• Instructions to follow: The answer must consist of the records below, repeated exactly.

Material provided below:

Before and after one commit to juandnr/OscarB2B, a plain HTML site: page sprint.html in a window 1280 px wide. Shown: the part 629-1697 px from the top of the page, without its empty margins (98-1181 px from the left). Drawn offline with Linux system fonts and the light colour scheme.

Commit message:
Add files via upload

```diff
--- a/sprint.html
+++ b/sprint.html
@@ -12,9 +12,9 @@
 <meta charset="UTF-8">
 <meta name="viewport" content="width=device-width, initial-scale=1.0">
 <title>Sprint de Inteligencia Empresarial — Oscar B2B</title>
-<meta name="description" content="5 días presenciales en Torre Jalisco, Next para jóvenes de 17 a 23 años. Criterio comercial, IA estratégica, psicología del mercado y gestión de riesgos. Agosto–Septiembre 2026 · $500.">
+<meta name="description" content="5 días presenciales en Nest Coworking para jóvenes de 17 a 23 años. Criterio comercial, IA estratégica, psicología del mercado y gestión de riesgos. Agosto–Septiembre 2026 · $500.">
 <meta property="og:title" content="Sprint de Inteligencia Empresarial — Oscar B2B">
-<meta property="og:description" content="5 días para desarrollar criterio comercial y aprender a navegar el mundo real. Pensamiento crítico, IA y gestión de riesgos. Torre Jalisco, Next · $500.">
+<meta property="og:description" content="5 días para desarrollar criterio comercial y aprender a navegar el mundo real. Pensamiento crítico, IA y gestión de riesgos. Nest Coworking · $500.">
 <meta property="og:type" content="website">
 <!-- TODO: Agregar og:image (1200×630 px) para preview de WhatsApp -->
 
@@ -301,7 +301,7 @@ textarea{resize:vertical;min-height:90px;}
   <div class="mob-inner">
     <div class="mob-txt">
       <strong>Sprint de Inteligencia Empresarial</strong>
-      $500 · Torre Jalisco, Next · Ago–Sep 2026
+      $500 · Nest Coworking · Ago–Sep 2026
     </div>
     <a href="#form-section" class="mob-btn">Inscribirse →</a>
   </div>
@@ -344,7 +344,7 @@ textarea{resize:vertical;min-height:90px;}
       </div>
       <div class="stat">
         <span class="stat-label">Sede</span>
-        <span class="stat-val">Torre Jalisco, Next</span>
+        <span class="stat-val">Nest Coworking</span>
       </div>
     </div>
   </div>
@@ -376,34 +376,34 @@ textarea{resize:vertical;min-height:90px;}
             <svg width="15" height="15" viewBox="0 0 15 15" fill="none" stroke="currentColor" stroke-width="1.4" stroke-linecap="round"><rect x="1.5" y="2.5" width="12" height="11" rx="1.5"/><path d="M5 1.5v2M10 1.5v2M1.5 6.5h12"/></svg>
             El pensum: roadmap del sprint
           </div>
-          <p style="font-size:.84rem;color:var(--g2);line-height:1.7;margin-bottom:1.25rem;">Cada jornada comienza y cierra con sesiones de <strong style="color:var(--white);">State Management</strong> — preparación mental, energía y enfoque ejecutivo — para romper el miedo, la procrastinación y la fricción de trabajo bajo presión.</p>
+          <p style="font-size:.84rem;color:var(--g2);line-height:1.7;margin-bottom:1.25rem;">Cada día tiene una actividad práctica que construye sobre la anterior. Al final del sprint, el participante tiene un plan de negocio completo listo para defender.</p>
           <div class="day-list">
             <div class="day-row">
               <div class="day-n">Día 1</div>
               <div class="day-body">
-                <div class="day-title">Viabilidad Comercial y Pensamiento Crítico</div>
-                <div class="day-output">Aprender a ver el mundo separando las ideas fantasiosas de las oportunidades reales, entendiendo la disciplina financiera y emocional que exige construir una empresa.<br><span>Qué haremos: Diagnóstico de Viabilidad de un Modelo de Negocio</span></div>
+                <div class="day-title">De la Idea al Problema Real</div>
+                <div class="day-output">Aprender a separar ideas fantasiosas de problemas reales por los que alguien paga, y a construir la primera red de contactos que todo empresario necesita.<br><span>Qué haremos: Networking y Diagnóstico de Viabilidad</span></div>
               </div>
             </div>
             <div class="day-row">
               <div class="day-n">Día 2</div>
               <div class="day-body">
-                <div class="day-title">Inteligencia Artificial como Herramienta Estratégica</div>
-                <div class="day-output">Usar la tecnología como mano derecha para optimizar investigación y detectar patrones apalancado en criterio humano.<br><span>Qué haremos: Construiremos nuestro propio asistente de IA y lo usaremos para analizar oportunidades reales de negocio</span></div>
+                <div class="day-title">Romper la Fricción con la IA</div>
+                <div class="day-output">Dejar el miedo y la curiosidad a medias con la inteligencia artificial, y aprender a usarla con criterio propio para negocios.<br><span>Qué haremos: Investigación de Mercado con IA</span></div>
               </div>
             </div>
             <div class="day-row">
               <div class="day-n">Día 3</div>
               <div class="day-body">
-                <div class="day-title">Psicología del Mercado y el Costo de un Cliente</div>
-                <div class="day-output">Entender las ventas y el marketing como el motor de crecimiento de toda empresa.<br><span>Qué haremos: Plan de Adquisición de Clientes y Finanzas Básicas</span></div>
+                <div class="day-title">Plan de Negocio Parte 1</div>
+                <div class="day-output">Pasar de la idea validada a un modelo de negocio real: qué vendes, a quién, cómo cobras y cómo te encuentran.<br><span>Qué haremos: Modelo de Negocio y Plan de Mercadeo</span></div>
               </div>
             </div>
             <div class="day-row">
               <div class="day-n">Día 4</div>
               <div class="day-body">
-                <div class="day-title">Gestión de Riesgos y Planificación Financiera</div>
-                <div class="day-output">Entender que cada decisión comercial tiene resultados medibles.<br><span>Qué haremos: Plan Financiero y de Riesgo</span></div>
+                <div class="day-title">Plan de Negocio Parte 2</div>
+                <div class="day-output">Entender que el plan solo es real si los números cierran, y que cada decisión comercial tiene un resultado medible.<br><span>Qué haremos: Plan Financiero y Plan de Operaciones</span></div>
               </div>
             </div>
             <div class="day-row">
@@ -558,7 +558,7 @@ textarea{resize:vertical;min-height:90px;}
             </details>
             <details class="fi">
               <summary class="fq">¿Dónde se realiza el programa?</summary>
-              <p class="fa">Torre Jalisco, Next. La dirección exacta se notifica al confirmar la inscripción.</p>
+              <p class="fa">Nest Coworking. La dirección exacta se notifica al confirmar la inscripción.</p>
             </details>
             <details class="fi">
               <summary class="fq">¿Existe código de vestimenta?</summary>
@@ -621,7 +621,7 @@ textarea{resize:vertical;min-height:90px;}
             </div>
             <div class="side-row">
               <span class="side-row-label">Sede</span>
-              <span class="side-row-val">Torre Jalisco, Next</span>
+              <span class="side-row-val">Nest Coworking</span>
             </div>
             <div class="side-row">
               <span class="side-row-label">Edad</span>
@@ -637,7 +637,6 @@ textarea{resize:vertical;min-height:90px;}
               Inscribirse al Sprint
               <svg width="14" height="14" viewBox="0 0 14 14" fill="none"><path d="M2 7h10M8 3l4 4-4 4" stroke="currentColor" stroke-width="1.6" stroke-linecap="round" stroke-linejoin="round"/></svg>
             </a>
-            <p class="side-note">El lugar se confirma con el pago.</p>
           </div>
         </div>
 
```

End of Material provided.

• Output for this exercise:
Before and after one commit to juandnr/OscarB2B, a plain HTML site: page sprint.html in a window 1280 px wide. Shown: the part 629-1697 px from the top of the page, without its empty margins (98-1181 px from the left). Drawn offline with Linux system fonts and the light colour scheme.

Commit message:
Add files via upload

```diff
--- a/sprint.html
+++ b/sprint.html
@@ -12,9 +12,9 @@
 <meta charset="UTF-8">
 <meta name="viewport" content="width=device-width, initial-scale=1.0">
 <title>Sprint de Inteligencia Empresarial — Oscar B2B</title>
-<meta name="description" content="5 días presenciales en Torre Jalisco, Next para jóvenes de 17 a 23 años. Criterio comercial, IA estratégica, psicología del mercado y gestión de riesgos. Agosto–Septiembre 2026 · $500.">
+<meta name="description" content="5 días presenciales en Nest Coworking para jóvenes de 17 a 23 años. Criterio comercial, IA estratégica, psicología del mercado y gestión de riesgos. Agosto–Septiembre 2026 · $500.">
 <meta property="og:title" content="Sprint de Inteligencia Empresarial — Oscar B2B">
-<meta property="og:description" content="5 días para desarrollar criterio comercial y aprender a navegar el mundo real. Pensamiento crítico, IA y gestión de riesgos. Torre Jalisco, Next · $500.">
+<meta property="og:description" content="5 días para desarrollar criterio comercial y aprender a navegar el mundo real. Pensamiento crítico, IA y gestión de riesgos. Nest Coworking · $500.">
 <meta property="og:type" content="website">
 <!-- TODO: Agregar og:image (1200×630 px) para preview de WhatsApp -->
 
@@ -301,7 +301,7 @@ textarea{resize:vertical;min-height:90px;}
   <div class="mob-inner">
     <div class="mob-txt">
       <strong>Sprint de Inteligencia Empresarial</strong>
-      $500 · Torre Jalisco, Next · Ago–Sep 2026
+      $500 · Nest Coworking · Ago–Sep 2026
     </div>
     <a href="#form-section" class="mob-btn">Inscribirse →</a>
   </div>
@@ -344,7 +344,7 @@ textarea{resize:vertical;min-height:90px;}
       </div>
       <div class="stat">
         <span class="stat-label">Sede</span>
-        <span class="stat-val">Torre Jalisco, Next</span>
+        <span class="stat-val">Nest Coworking</span>
       </div>
     </div>
   </div>
@@ -376,34 +376,34 @@ textarea{resize:vertical;min-height:90px;}
             <svg width="15" height="15" viewBox="0 0 15 15" fill="none" stroke="currentColor" stroke-width="1.4" stroke-linecap="round"><rect x="1.5" y="2.5" width="12" height="11" rx="1.5"/><path d="M5 1.5v2M10 1.5v2M1.5 6.5h12"/></svg>
             El pensum: roadmap del sprint
           </div>
-          <p style="font-size:.84rem;color:var(--g2);line-height:1.7;margin-bottom:1.25rem;">Cada jornada comienza y cierra con sesiones de <strong style="color:var(--white);">State Management</strong> — preparación mental, energía y enfoque ejecutivo — para romper el miedo, la procrastinación y la fricción de trabajo bajo presión.</p>
+          <p style="font-size:.84rem;color:var(--g2);line-height:1.7;margin-bottom:1.25rem;">Cada día tiene una actividad práctica que construye sobre la anterior. Al final del sprint, el participante tiene un plan de negocio completo listo para defender.</p>
           <div class="day-list">
             <div class="day-row">
               <div class="day-n">Día 1</div>
               <div class="day-body">
-                <div class="day-title">Viabilidad Comercial y Pensamiento Crítico</div>
-                <div class="day-output">Aprender a ver el mundo separando las ideas fantasiosas de las oportunidades reales, entendiendo la disciplina financiera y emocional que exige construir una empresa.<br><span>Qué haremos: Diagnóstico de Viabilidad de un Modelo de Negocio</span></div>
+                <div class="day-title">De la Idea al Problema Real</div>
+                <div class="day-output">Aprender a separar ideas fantasiosas de problemas reales por los que alguien paga, y a construir la primera red de contactos que todo empresario necesita.<br><span>Qué haremos: Networking y Diagnóstico de Viabilidad</span></div>
               </div>
             </div>
             <div class="day-row">
               <div class="day-n">Día 2</div>
               <div class="day-body">
-                <div class="day-title">Inteligencia Artificial como Herramienta Estratégica</div>
-                <div class="day-output">Usar la tecnología como mano derecha para optimizar investigación y detectar patrones apalancado en criterio humano.<br><span>Qué haremos: Construiremos nuestro propio asistente de IA y lo usaremos para analizar oportunidades reales de negocio</span></div>
+                <div class="day-title">Romper la Fricción con la IA</div>
+                <div class="day-output">Dejar el miedo y la curiosidad a medias con la inteligencia artificial, y aprender a usarla con criterio propio para negocios.<br><span>Qué haremos: Investigación de Mercado con IA</span></div>
               </div>
             </div>
             <div class="day-row">
               <div class="day-n">Día 3</div>
               <div class="day-body">
-                <div class="day-title">Psicología del Mercado y el Costo de un Cliente</div>
-                <div class="day-output">Entender las ventas y el marketing como el motor de crecimiento de toda empresa.<br><span>Qué haremos: Plan de Adquisición de Clientes y Finanzas Básicas</span></div>
+                <div class="day-title">Plan de Negocio Parte 1</div>
+                <div class="day-output">Pasar de la idea validada a un modelo de negocio real: qué vendes, a quién, cómo cobras y cómo te encuentran.<br><span>Qué haremos: Modelo de Negocio y Plan de Mercadeo</span></div>
               </div>
             </div>
             <div class="day-row">
               <div class="day-n">Día 4</div>
               <div class="day-body">
-                <div class="day-title">Gestión de Riesgos y Planificación Financiera</div>
-                <div class="day-output">Entender que cada decisión comercial tiene resultados medibles.<br><span>Qué haremos: Plan Financiero y de Riesgo</span></div>
+                <div class="day-title">Plan de Negocio Parte 2</div>
+                <div class="day-output">Entender que el plan solo es real si los números cierran, y que cada decisión comercial tiene un resultado medible.<br><span>Qué haremos: Plan Financiero y Plan de Operaciones</span></div>
               </div>
             </div>
             <div class="day-row">
@@ -558,7 +558,7 @@ textarea{resize:vertical;min-height:90px;}
             </details>
             <details class="fi">
               <summary class="fq">¿Dónde se realiza el programa?</summary>
-              <p class="fa">Torre Jalisco, Next. La dirección exacta se notifica al confirmar la inscripción.</p>
+              <p class="fa">Nest Coworking. La dirección exacta se notifica al confirmar la inscripción.</p>
             </details>
             <details class="fi">
               <summary class="fq">¿Existe código de vestimenta?</summary>
@@ -621,7 +621,7 @@ textarea{resize:vertical;min-height:90px;}
             </div>
             <div class="side-row">
               <span class="side-row-label">Sede</span>
-              <span class="side-row-val">Torre Jalisco, Next</span>
+              <span class="side-row-val">Nest Coworking</span>
             </div>
             <div class="side-row">
               <span class="side-row-label">Edad</span>
@@ -637,7 +637,6 @@ textarea{resize:vertical;min-height:90px;}
               Inscribirse al Sprint
               <svg width="14" height="14" viewBox="0 0 14 14" fill="none"><path d="M2 7h10M8 3l4 4-4 4" stroke="currentColor" stroke-width="1.6" stroke-linecap="round" stroke-linejoin="round"/></svg>
             </a>
-            <p class="side-note">El lugar se confirma con el pago.</p>
           </div>
         </div>
 
```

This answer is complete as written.